Anderson died Friday at a hospital in Las Vegas, his publicist Glenn Schwartz told The Hollywood Reporter. He had been receiving treatment for a type of non-Hodgkin’s lymphoma.
Anderson was known for his stand-up comedy and for acting roles that included his Emmy-winning performance as Christine Baskets, the mother on the FX series Baskets. She was a “melancholy yet optimistic single mom,” as the Reporter puts it. The comic series ran from 2016 to 2019, and Anderson has said the portrayal was based on his own mother.
The comedian said little on the record about his private life. He married his high school sweetheart in 1985, but the marriage ended after four weeks. He was the subject of gay rumors, but he never said he was gay.
In the 1990s, he was blackmailed by a man named Richard Gordon, who said Anderson propositioned him for sex at a Vegas casino in 1993. Anderson initially paid Gordon $100,000, but Gordon came back with a demand for $250,000 more. Anderson went to the police, who arrested Gordon in 2000 in an undercover sting operation. Gordon was convicted and imprisoned.
Fellow comic Tom Rhodes once accused Anderson of groping him at a comedy club in the 1980s, and Rhodes made the accusation part of his stand-up act. Anderson addressed the matter in a 2018 interview with the Tampa Bay Times.
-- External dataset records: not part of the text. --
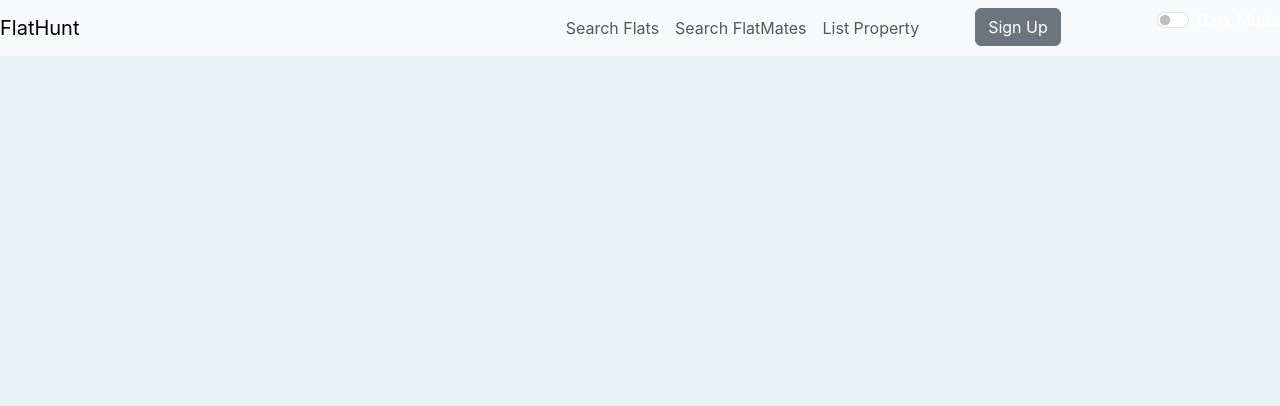
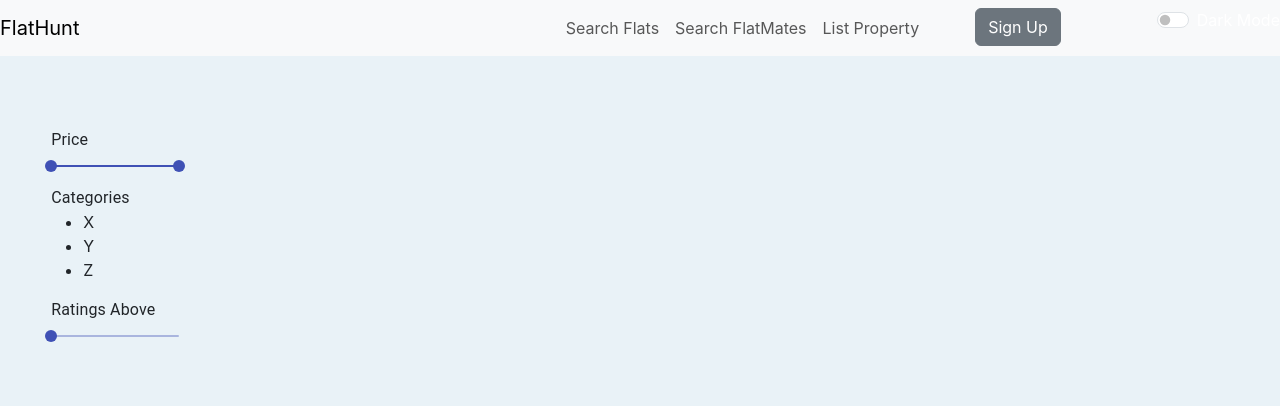
Before and after one commit to Abhranil1033/HD_Project2, a React (Create React App) app in the folder frontend/: page /flats in a window 1280 px wide. Shown: the top 406 px of the page. Built offline with nearby package versions, Linux system fonts and the light colour scheme; no server answers.

Commit message:
added pagination and filters

```diff
--- a/frontend/package.json
+++ b/frontend/package.json
@@ -5,6 +5,7 @@
   "dependencies": {
     "@emotion/react": "^11.11.1",
     "@emotion/styled": "^11.11.0",
+    "@material-ui/core": "^4.12.4",
     "@mui/icons-material": "^5.11.16",
     "@mui/material": "^5.13.6",
     "@reduxjs/toolkit": "^1.9.5",
--- a/frontend/src/actions/flatActions.js
+++ b/frontend/src/actions/flatActions.js
@@ -4,11 +4,15 @@ import {
     ALL_FLAT_REQUEST, ALL_FLAT_SUCCESS, ALL_FLAT_FAILED,CLEAR_ERRORS
 } from "../constants/flatConstants";
 
-export const getFlats = () => async(dispatch) =>{
+export const getFlats = (currentPage=1,rent=[0,125000],category,ratings=0) => async(dispatch) =>{
     try{
         dispatch({type : ALL_FLAT_REQUEST});
 
-        const link = `api/v1/flats`;
+        const link = `api/v1/flats?page=${currentPage}&rent[gte]=${rent[0]}&rent[lte]=${rent[1]}&ratings[gte]=${ratings}`;
+        if(category){
+            link = `/api/v1/products?page=${currentPage}&rent[gte]=${rent[0]}&rent[lte]=${rent[1]}&category=${category}&ratings[gte]=${ratings}`;
+        }
+
         const {data} = await axios.get(link);
 
         dispatch({
--- a/frontend/src/actions/flatmateActions.js
+++ b/frontend/src/actions/flatmateActions.js
@@ -4,11 +4,15 @@ import {
     ALL_FLATMATE_REQUEST, ALL_FLATMATE_SUCCESS, ALL_FLATMATE_FAILED,CLEAR_ERRORS
 } from "../constants/flatmateConstants";
 
-export const getFlatmates = () => async(dispatch) =>{
+export const getFlatmates = (currentPage=1,category) => async(dispatch) =>{
     try{
         dispatch({type : ALL_FLATMATE_REQUEST});
 
-        const link = `api/v1/flatmates`;
+        const link = `api/v1/flatmates?page=${currentPage}}`;
+        if(category){
+            link = `/api/v1/products?page=${currentPage}&category=${category}`;
+        }
+
         const {data} = await axios.get(link);
 
         dispatch({
--- a/frontend/src/components/Home/FlatHome.js
+++ b/frontend/src/components/Home/FlatHome.js
@@ -4,22 +4,90 @@ import { useState } from 'react';
 import { useSelector, useDispatch } from "react-redux";
 import { getFlats } from '../../actions/flatActions';
 import { Link } from 'react-router-dom';
+import Pagination from '@mui/material/Pagination';
+import { Typography, Slider } from "@material-ui/core";
+
+const categories = ["X","Y","Z"];
+
 
 const FlatHome = () => {
 
   const dispatch = useDispatch();
-  const {loading,error,flats,totalFlats} = useSelector((state) => state.flats)
+  const { loading, error, flats, totalFlats, itemsInAPage } = useSelector((state) => state.flats);
+
+  const [currentPage, setCurrentPage] = useState(1);
+  const [rent, setRent] = useState([0, 125000]);
+  const [category, setCategory] = useState("");
+  const [ratings, setRatings] = useState(0);
+
+  const setCurrentPageNumber = (event, value) => {
+    setCurrentPage(value);
+    console.log(currentPage);
+    // navigate(`?page=${currentPage}`);
+  }
+
+  const rentHandler = (event, value) => {
+    setRent(value);
+  }
+
+  const changeCategory = (event, value) => {
+    setCategory(value);
+    console.log(category);
+  }
+
+  const ratingsHandler = (event, value) => {
+    setRatings(value);
+    console.log(ratings);
+  }
+
+  const paginationVisible = flats.length > 0;
 
   useEffect(() => {
-    dispatch(getFlats());
-  },[dispatch]);
+    dispatch(getFlats(currentPage, rent, category, ratings));
+  }, [dispatch, currentPage, rent, category, ratings]);
 
   return (
     <div className='flatPage'>
       <section className='flatSection'>
+        <div className="filterBox">
+          <Typography>Price</Typography>
+          <Slider
+            value={rent}
+            onChange={rentHandler}
+            valueLabelDisplay="auto"
+            aria-labelledby="range-slider"
+            min={0}
+            max={25000}
+          />
+
+          <Typography>Categories</Typography>
+          <ul className="categoryBox">
+            {categories.map((category) => (
+              <li className="category-link"
+                key={category}
+                onClick={changeCategory}
+              >
+                {category}
+              </li>
+            ))}
+          </ul>
+
+          <fieldset>
+            <Typography component="legend">Ratings Above</Typography>
+            <Slider
+              value={ratings}
+              onChange={ratingsHandler}
+              aria-labelledby="continuous-slider"
+              min={0}
+              max={5}
+              valueLabelDisplay="auto"
+            />
+          </fieldset>
+
+        </div>
         <div className="flat-container">
           <div className="cards">
-            { flats &&
+            {flats &&
               flats.map((flat, i) => (
                 <div key={i} className="card">
                   <h3>{flat.city}</h3>
@@ -30,6 +98,16 @@ const FlatHome = () => {
             }
           </div>
         </div>
+        {paginationVisible && (
+          <Pagination
+            count={Math.ceil(totalFlats / itemsInAPage)}
+            size="large"
+            page={currentPage}
+            variant="outlined"
+            shape="rounded"
+            onChange={setCurrentPageNumber}
+          />
+        )}
       </section>
     </div>
   )
--- a/frontend/src/components/Home/FlatmateHome.css
+++ b/frontend/src/components/Home/FlatmateHome.css
@@ -63,6 +63,14 @@ section{
     background:transparent;
     color:#73C2FB;
 }
+
+.filterBox {
+    width: 10vmax;
+    position: absolute;
+    top: 10vmax;
+    left: 4vmax;
+  }
+
 @media(max-width:969px) {
     section{
         padding:20px 0px;
@@ -75,6 +83,11 @@ section{
         flex: 0 0 calc(50% - 20px);
         max-width: calc(50% - 20px);
     }
+    .filterBox {
+        width: 20vmax;
+        position: static;
+        margin: auto;
+      }
 }
 @media(max-width:600px) {
     .card{
--- a/frontend/src/components/Home/FlatmateHome.js
+++ b/frontend/src/components/Home/FlatmateHome.js
@@ -4,19 +4,55 @@ import { useState } from 'react';
 import { useSelector, useDispatch } from "react-redux";
 import { getFlatmates } from '../../actions/flatmateActions';
 import { Link } from 'react-router-dom';
+import Pagination from '@mui/material/Pagination';
+import { Typography, Slider } from "@material-ui/core";
+
+const categories = ["X","Y","Z"];
 
 const FlatmateHome = () => {
 
   const dispatch = useDispatch();
-  const {loading,error,flatmates,totalFlatmates} = useSelector((state) => state.flatmates)
+  const { loading, error, flatmates, totalFlatmates, itemsInAPage } = useSelector((state) => state.flatmates)
+
+  const [currentPage, setCurrentPage] = useState(1);
+  const [category, setCategory] = useState("");
+
+  const setCurrentPageNumber = (event, value) => {
+    setCurrentPage(value);
+    console.log(currentPage);
+    // navigate(`?page=${currentPage}`);
+  }
+
+  const changeCategory = (event, value) => {
+    setCategory(value);
+    console.log(category);
+  }
+
+  const paginationVisible = flatmates.length > 0;
+
 
   useEffect(() => {
-    dispatch(getFlatmates());
-  },[dispatch]);
+    dispatch(getFlatmates(currentPage, category));
+  }, [dispatch, currentPage, category]);
 
   return (
     <div className='flatmatePage'>
       <section>
+        <div className="filterBox">
+
+          <Typography>Categories</Typography>
+          <ul className="categoryBox">
+            {categories.map((category) => (
+              <li className="category-link"
+                key={category}
+                onClick={changeCategory}
+              >
+                {category}
+              </li>
+            ))}
+          </ul>
+
+        </div>
         <div className="flatmate-container">
           <div className="cards">
             {
@@ -37,6 +73,16 @@ const FlatmateHome = () => {
             }
           </div>
         </div>
+        {paginationVisible && (
+          <Pagination
+            count={Math.ceil(totalFlatmates / itemsInAPage)}
+            size="large"
+            page={currentPage}
+            variant="outlined"
+            shape="rounded"
+            onChange={setCurrentPageNumber}
+          />
+        )}
       </section>
     </div>
   )
```
Also changed, not shown: 1 other file (tests, documents, lock files or other folders).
“I really regret that Tom felt put upon and felt uncomfortable,” Anderson said. “I had no idea. I was a big flirt back then, and so that’s a possibility that that happened, and I regret that. I regret that he would be put in that position. And I’m truly sorry for it.”
Rhodes spoke to the Times as well and said he had retired the story from his act. He said he would not put Anderson in the same category as the sexual predators being exposed by the #MeToo movement and “asked that his story not circulate further,” according to the Times. He expressed sympathy and admiration for Anderson.
Anderson was more open about his family of origin. Born in St. Paul, Minn., in 1953, he grew up in a housing project with 10 siblings. His father was an abusive alcoholic, while his mother was a loving woman who kept the family going. Anderson wrote several memoirs about the family experience and often praised his mother while acknowledging her imperfections.
When he won his 2016 Emmy for playing Christine Baskets, he said, “I haven’t always been a very good man, but I play one hell of a woman. This is for my mother, Ora Zella Anderson, who I stole every nuance, shameful look, cruel look, loving look [and] passive-aggressive line from.” She had died in 1990, but Anderson told the Los Angeles Times of his performance, “I’m pretty sure my mom orchestrated it from the great beyond.”
After graduating from high school, Anderson worked for several years as a youth counselor, but he began performing stand-up at Minnesota comedy clubs, making self-deprecating jokes about his family and his weight. He won the Midwest Comedy Competition in 1981, and that year’s host, veteran comic Henny Youngman, became his mentor.
He gained national fame after appearing on The Tonight Show in 1984. He became a fixture of comedy specials and won acting roles that included scene-stealing cameos in the 1988 Eddie Murphy movie Coming to America and its sequel. He appeared in other films and had many TV guest spots, and he supplied the voices of himself and his father in the 1990s animated series Life With Louie, which portrayed him as a child. He won two Daytime Emmys for the performance. He also hosted the syndicated game show Family Feud and starred in a short-lived 1996 sitcom, The Louie Show.
Of his comedy, he once told The San Diego Union-Tribune, “I try to say, ‘Hey, aren’t we all pathetic?’ I just put myself out there as the main pathetic person: ‘I can’t stop eating, but I have to because I’ve already eaten everything.’ I’m laying it out there.”
Survivors include two sisters, Lisa and Shanna Anderson.